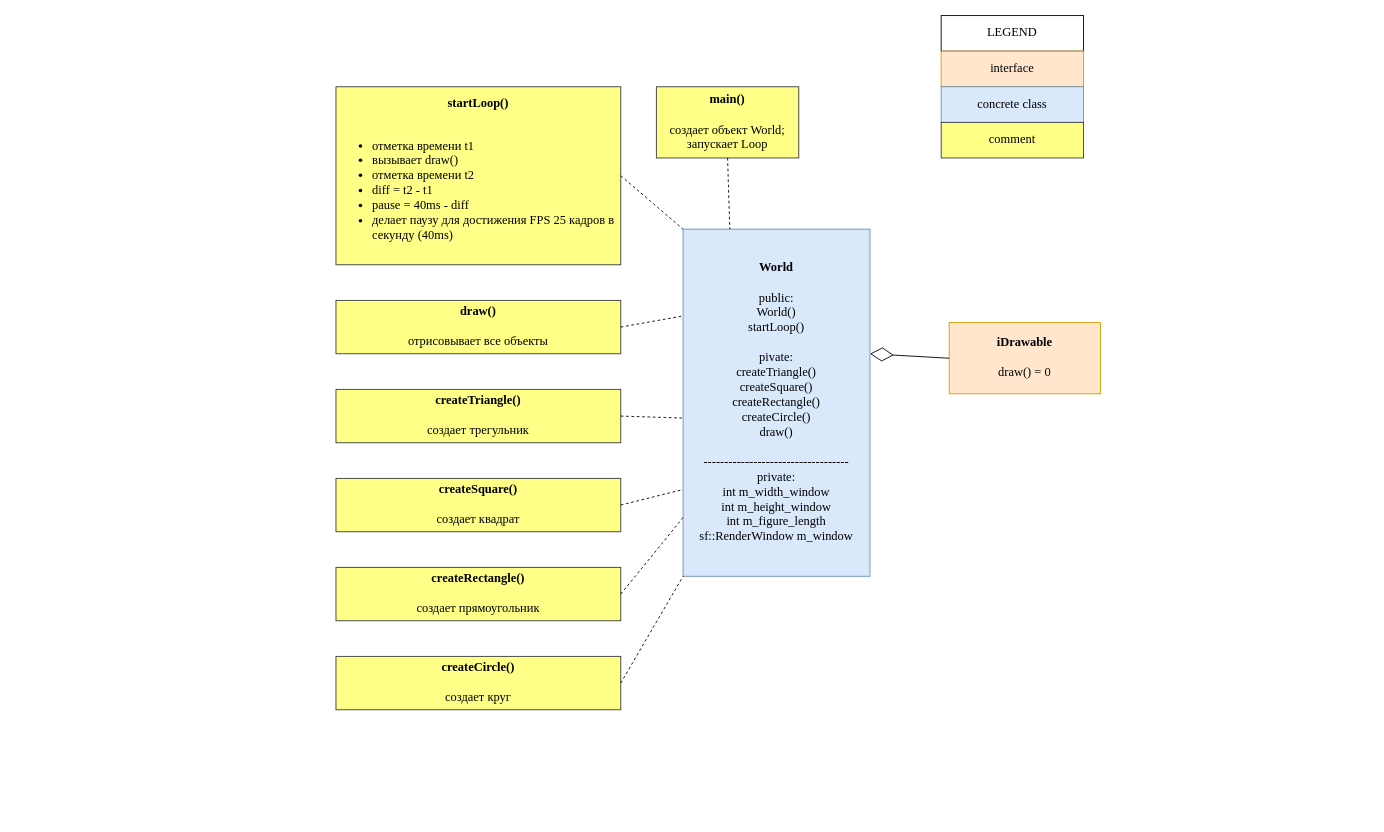
Above: 2022-11-22 2120 Figures/figures/diagram.drawio in ProgProgrammer/learning_cpp (draw.io), before the change. Source tidied: cells renumbered, new cells numbered last; positions are measured from the earlier drawing's top-left corner, leaving out a move shared by most shapes. Both pictures are drawn from the tidied source at 89%, with x=0, y=0 at pixel (336, 15).
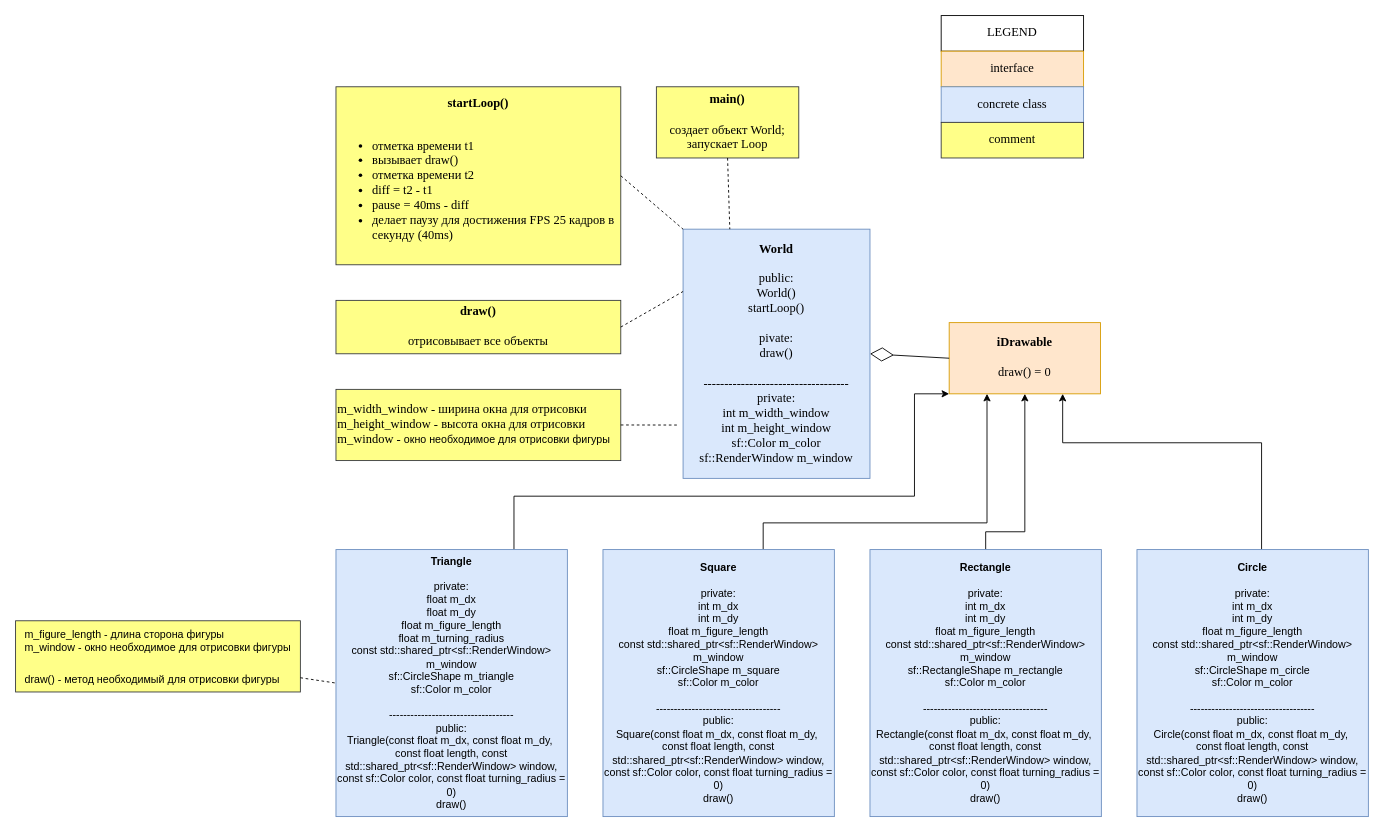
After the change.

The change refers to these unchanged cells:
```xml
<mxCell id="2" value="&lt;font face=&quot;Times New Roman&quot; style=&quot;font-size: 14px;&quot;&gt;&lt;b&gt;iDrawable&lt;/b&gt;&lt;br&gt;&lt;br&gt;draw() = 0&lt;/font&gt;" style="rounded=0;whiteSpace=wrap;html=1;fillColor=#ffe6cc;strokeColor=#d79b00;" parent="1" vertex="1">
  <mxGeometry x="689" y="345" width="170" height="80" as="geometry" />
</mxCell>
```

The edit, as a diff of the source:
```diff
@@
-    <mxCell id="3" value="&lt;b&gt;World&lt;/b&gt;&lt;br&gt;&lt;br&gt;public:&lt;br&gt;World()&lt;br&gt;startLoop()&lt;br&gt;&lt;br&gt;pivate:&lt;br&gt;createTriangle()&lt;br&gt;createSquare()&lt;br&gt;createRectangle()&lt;br&gt;createCircle()&lt;br&gt;draw()&lt;br&gt;&lt;br&gt;-----------------------------------&lt;br&gt;private:&lt;br&gt;int m_width_window&lt;br&gt;int m_height_window&lt;br&gt;int m_figure_length&lt;br&gt;&lt;span style=&quot;font-size: 14px;&quot;&gt;sf::RenderWindow m_window&lt;/span&gt;" style="rounded=0;whiteSpace=wrap;html=1;fontFamily=Times New Roman;fontSize=14;fillColor=#dae8fc;strokeColor=#6c8ebf;" parent="1" vertex="1">
-      <mxGeometry x="390" y="240" width="210" height="390" as="geometry" />
+    <mxCell id="3" value="&lt;b&gt;World&lt;/b&gt;&lt;br&gt;&lt;br&gt;public:&lt;br&gt;World()&lt;br&gt;startLoop()&lt;br&gt;&lt;br&gt;pivate:&lt;br&gt;draw()&lt;br&gt;&lt;br&gt;-----------------------------------&lt;br&gt;private:&lt;br&gt;int m_width_window&lt;br&gt;int m_height_window&lt;br&gt;&lt;span style=&quot;font-size: 14px;&quot;&gt;sf::Color m_color&lt;/span&gt;&lt;br&gt;&lt;span style=&quot;font-size: 14px;&quot;&gt;sf::RenderWindow m_window&lt;/span&gt;" style="rounded=0;whiteSpace=wrap;html=1;fontFamily=Times New Roman;fontSize=14;fillColor=#dae8fc;strokeColor=#6c8ebf;" parent="1" vertex="1">
+      <mxGeometry x="390" y="240" width="210" height="280" as="geometry" />
     </mxCell>
@@
-    <mxCell id="9" value="&lt;b&gt;createTriangle()&lt;/b&gt;&lt;br&gt;&lt;br&gt;создает трегульник" style="rounded=0;whiteSpace=wrap;html=1;fontFamily=Times New Roman;fontSize=14;fillColor=#ffff88;strokeColor=#36393d;" parent="1" vertex="1">
-      <mxGeometry y="420" width="320" height="60" as="geometry" />
-    </mxCell>
-    <mxCell id="10" style="endArrow=none;dashed=1;html=1;rounded=0;fontFamily=Times New Roman;fontSize=14;exitX=1;exitY=0.5;exitDx=0;exitDy=0;entryX=-0.007;entryY=0.544;entryDx=0;entryDy=0;entryPerimeter=0;" parent="1" edge="1" source="9" target="3">
-      <mxGeometry relative="1" as="geometry" />
-    </mxCell>
-    <mxCell id="11" value="&lt;b&gt;createSquare()&lt;/b&gt;&lt;br&gt;&lt;br&gt;создает квадрат" style="rounded=0;whiteSpace=wrap;html=1;fontFamily=Times New Roman;fontSize=14;fillColor=#ffff88;strokeColor=#36393d;" parent="1" vertex="1">
-      <mxGeometry y="520" width="320" height="60" as="geometry" />
-    </mxCell>
-    <mxCell id="12" style="endArrow=none;dashed=1;html=1;rounded=0;fontFamily=Times New Roman;fontSize=14;exitX=1;exitY=0.5;exitDx=0;exitDy=0;entryX=0;entryY=0.75;entryDx=0;entryDy=0;" parent="1" edge="1" source="11" target="3">
-      <mxGeometry relative="1" as="geometry" />
-    </mxCell>
-    <mxCell id="13" value="&lt;b&gt;createRectangle()&lt;/b&gt;&lt;br&gt;&lt;br&gt;создает прямоугольник" style="rounded=0;whiteSpace=wrap;html=1;fontFamily=Times New Roman;fontSize=14;fillColor=#ffff88;strokeColor=#36393d;" parent="1" vertex="1">
-      <mxGeometry y="620" width="320" height="60" as="geometry" />
-    </mxCell>
-    <mxCell id="14" value="&lt;b&gt;createCircle()&lt;/b&gt;&lt;br&gt;&lt;br&gt;создает круг" style="rounded=0;whiteSpace=wrap;html=1;fontFamily=Times New Roman;fontSize=14;fillColor=#ffff88;strokeColor=#36393d;" parent="1" vertex="1">
-      <mxGeometry y="720" width="320" height="60" as="geometry" />
-    </mxCell>
-    <mxCell id="15" style="endArrow=none;dashed=1;html=1;rounded=0;fontFamily=Times New Roman;fontSize=14;exitX=1;exitY=0.5;exitDx=0;exitDy=0;" parent="1" edge="1" source="13" target="3">
-      <mxGeometry relative="1" as="geometry" />
-    </mxCell>
-    <mxCell id="16" style="endArrow=none;dashed=1;html=1;rounded=0;fontFamily=Times New Roman;fontSize=14;exitX=1;exitY=0.5;exitDx=0;exitDy=0;entryX=0;entryY=1;entryDx=0;entryDy=0;" parent="1" edge="1" source="14" target="3">
-      <mxGeometry relative="1" as="geometry" />
-    </mxCell>
@@
+    <mxCell id="23" style="edgeStyle=orthogonalEdgeStyle;rounded=0;jettySize=auto;html=1;entryX=0;entryY=1;entryDx=0;entryDy=0;" parent="1" edge="1" source="24" target="2">
+      <mxGeometry relative="1" as="geometry">
+        <Array as="points">
+          <mxPoint x="200" y="540" />
+          <mxPoint x="650" y="540" />
+          <mxPoint x="650" y="425" />
+        </Array>
+      </mxGeometry>
+    </mxCell>
+    <mxCell id="24" value="&lt;b&gt;Triangle&lt;/b&gt;&lt;br&gt;&lt;br&gt;private:&lt;br&gt;float m_dx&lt;br&gt;float m_dy&lt;br&gt;float m_figure_length&lt;br&gt;float m_turning_radius&lt;br&gt;const&amp;nbsp;std::shared_ptr&amp;lt;sf::RenderWindow&amp;gt; m_window&lt;br&gt;sf::CircleShape m_triangle&lt;br&gt;sf::Color m_color&lt;br&gt;&lt;br&gt;-----------------------------------&lt;br&gt;public:&lt;br&gt;Triangle(const float m_dx, const float m_dy,&amp;nbsp;&lt;br&gt;const float length, const std::shared_ptr&amp;lt;sf::RenderWindow&amp;gt; window, const sf::Color color, const float turning_radius = 0)&lt;br&gt;draw()" style="rounded=0;whiteSpace=wrap;html=1;fillColor=#dae8fc;strokeColor=#6c8ebf;" parent="1" vertex="1">
+      <mxGeometry y="600" width="260" height="300" as="geometry" />
+    </mxCell>
+    <mxCell id="25" style="edgeStyle=orthogonalEdgeStyle;rounded=0;jettySize=auto;html=1;entryX=0.25;entryY=1;entryDx=0;entryDy=0;" parent="1" edge="1" source="26" target="2">
+      <mxGeometry relative="1" as="geometry">
+        <Array as="points">
+          <mxPoint x="480" y="570" />
+          <mxPoint x="732" y="570" />
+        </Array>
+      </mxGeometry>
+    </mxCell>
+    <mxCell id="26" value="&lt;b&gt;Square&lt;/b&gt;&lt;br&gt;&lt;br&gt;private:&lt;br&gt;int m_dx&lt;br&gt;int m_dy&lt;br&gt;float m_figure_length&lt;br&gt;const&amp;nbsp;std::shared_ptr&amp;lt;sf::RenderWindow&amp;gt; m_window&lt;br&gt;sf::CircleShape m_square&lt;br&gt;sf::Color m_color&lt;br&gt;&lt;br&gt;-----------------------------------&lt;br&gt;public:&lt;br&gt;Square(const float m_dx, const float m_dy,&amp;nbsp;&lt;br&gt;const float length, const std::shared_ptr&amp;lt;sf::RenderWindow&amp;gt; window, const sf::Color color, const float turning_radius = 0)&lt;br&gt;draw()" style="rounded=0;whiteSpace=wrap;html=1;fillColor=#dae8fc;strokeColor=#6c8ebf;" parent="1" vertex="1">
+      <mxGeometry x="300" y="600" width="260" height="300" as="geometry" />
+    </mxCell>
+    <mxCell id="27" style="edgeStyle=orthogonalEdgeStyle;rounded=0;jettySize=auto;html=1;entryX=0.5;entryY=1;entryDx=0;entryDy=0;" parent="1" edge="1" source="28" target="2">
+      <mxGeometry relative="1" as="geometry">
+        <Array as="points">
+          <mxPoint x="730" y="580" />
+          <mxPoint x="774" y="580" />
+        </Array>
+      </mxGeometry>
+    </mxCell>
+    <mxCell id="28" value="&lt;b&gt;Rectangle&lt;/b&gt;&lt;br&gt;&lt;br&gt;private:&lt;br&gt;int m_dx&lt;br&gt;int m_dy&lt;br&gt;float m_figure_length&lt;br&gt;const&amp;nbsp;std::shared_ptr&amp;lt;sf::RenderWindow&amp;gt; m_window&lt;br&gt;sf::RectangleShape m_rectangle&lt;br&gt;sf::Color m_color&lt;br&gt;&lt;br&gt;-----------------------------------&lt;br&gt;public:&lt;br&gt;Rectangle(const float m_dx, const float m_dy,&amp;nbsp;&lt;br&gt;const float length, const std::shared_ptr&amp;lt;sf::RenderWindow&amp;gt; window, const sf::Color color, const float turning_radius = 0)&lt;br&gt;draw()" style="rounded=0;whiteSpace=wrap;html=1;fillColor=#dae8fc;strokeColor=#6c8ebf;" parent="1" vertex="1">
+      <mxGeometry x="600" y="600" width="260" height="300" as="geometry" />
+    </mxCell>
+    <mxCell id="29" style="edgeStyle=orthogonalEdgeStyle;rounded=0;jettySize=auto;html=1;entryX=0.75;entryY=1;entryDx=0;entryDy=0;" parent="1" edge="1" source="30" target="2">
+      <mxGeometry relative="1" as="geometry">
+        <Array as="points">
+          <mxPoint x="1040" y="480" />
+          <mxPoint x="817" y="480" />
+        </Array>
+      </mxGeometry>
+    </mxCell>
+    <mxCell id="30" value="&lt;b&gt;Circle&lt;/b&gt;&lt;br&gt;&lt;br&gt;private:&lt;br&gt;int m_dx&lt;br&gt;int m_dy&lt;br&gt;float m_figure_length&lt;br&gt;const std::shared_ptr&amp;lt;sf::RenderWindow&amp;gt; m_window&lt;br&gt;sf::CircleShape m_circle&lt;br&gt;sf::Color m_color&lt;br&gt;&lt;br&gt;-----------------------------------&lt;br&gt;public:&lt;br&gt;Circle(const float m_dx, const float m_dy,&amp;nbsp;&lt;br&gt;const float length, const std::shared_ptr&amp;lt;sf::RenderWindow&amp;gt; window, const sf::Color color, const float turning_radius = 0)&lt;br&gt;draw()" style="rounded=0;whiteSpace=wrap;html=1;fillColor=#dae8fc;strokeColor=#6c8ebf;" parent="1" vertex="1">
+      <mxGeometry x="900" y="600" width="260" height="300" as="geometry" />
+    </mxCell>
+    <mxCell id="31" value="&lt;div style=&quot;text-align: left;&quot;&gt;&lt;span style=&quot;font-family: Helvetica; font-size: 12px; background-color: initial;&quot;&gt;m_figure_length - длина сторона фигуры&lt;/span&gt;&lt;/div&gt;&lt;span style=&quot;font-family: Helvetica; font-size: 12px;&quot;&gt;&lt;div style=&quot;text-align: left;&quot;&gt;&lt;span style=&quot;background-color: initial;&quot;&gt;m_window - окно необходимое для отрисовки фигуры&lt;/span&gt;&lt;/div&gt;&lt;/span&gt;&lt;div style=&quot;text-align: left;&quot;&gt;&lt;font face=&quot;Helvetica&quot;&gt;&lt;span style=&quot;font-size: 12px;&quot;&gt;&lt;br&gt;&lt;/span&gt;&lt;/font&gt;&lt;/div&gt;&lt;font face=&quot;Helvetica&quot;&gt;&lt;div style=&quot;text-align: left;&quot;&gt;&lt;span style=&quot;font-size: 12px; background-color: initial;&quot;&gt;draw() - метод необходимый для отрисовки фигуры&lt;/span&gt;&lt;/div&gt;&lt;/font&gt;" style="rounded=0;whiteSpace=wrap;html=1;fontFamily=Times New Roman;fontSize=14;fillColor=#ffff88;strokeColor=#36393d;" parent="1" vertex="1">
+      <mxGeometry x="-360" y="680" width="320" height="80" as="geometry" />
+    </mxCell>
+    <mxCell id="32" style="endArrow=none;dashed=1;html=1;rounded=0;entryX=0;entryY=0.5;entryDx=0;entryDy=0;" parent="1" edge="1" source="31" target="24">
+      <mxGeometry relative="1" as="geometry" />
+    </mxCell>
+    <mxCell id="33" value="m_width_window - ширина окна для отрисовки&lt;br&gt;m_height_window - высота окна для отрисовки&lt;br&gt;&lt;div style=&quot;&quot;&gt;&lt;span style=&quot;background-color: initial;&quot;&gt;m_window -&amp;nbsp;&lt;/span&gt;&lt;span style=&quot;background-color: initial; font-family: Helvetica; font-size: 12px;&quot;&gt;окно необходимое для отрисовки фигуры&lt;/span&gt;&lt;/div&gt;" style="rounded=0;whiteSpace=wrap;html=1;fontFamily=Times New Roman;fontSize=14;fillColor=#ffff88;strokeColor=#36393d;align=left;" parent="1" vertex="1">
+      <mxGeometry y="420" width="320" height="80" as="geometry" />
+    </mxCell>
+    <mxCell id="34" style="endArrow=none;dashed=1;html=1;rounded=0;fontFamily=Times New Roman;fontSize=14;exitX=1;exitY=0.5;exitDx=0;exitDy=0;entryX=-0.023;entryY=0.786;entryDx=0;entryDy=0;entryPerimeter=0;" parent="1" edge="1" source="33" target="3">
+      <mxGeometry relative="1" as="geometry" />
+    </mxCell>
```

* [PROBLEM TO WORK ON]
Go through the records and show every line with the string "mxPoint" in it.

* [COMPLETED TASK]
+          <mxPoint x="200" y="540" />
+          <mxPoint x="650" y="540" />
+          <mxPoint x="650" y="425" />
+          <mxPoint x="480" y="570" />
+          <mxPoint x="732" y="570" />
+          <mxPoint x="730" y="580" />
+          <mxPoint x="774" y="580" />
+          <mxPoint x="1040" y="480" />
+          <mxPoint x="817" y="480" />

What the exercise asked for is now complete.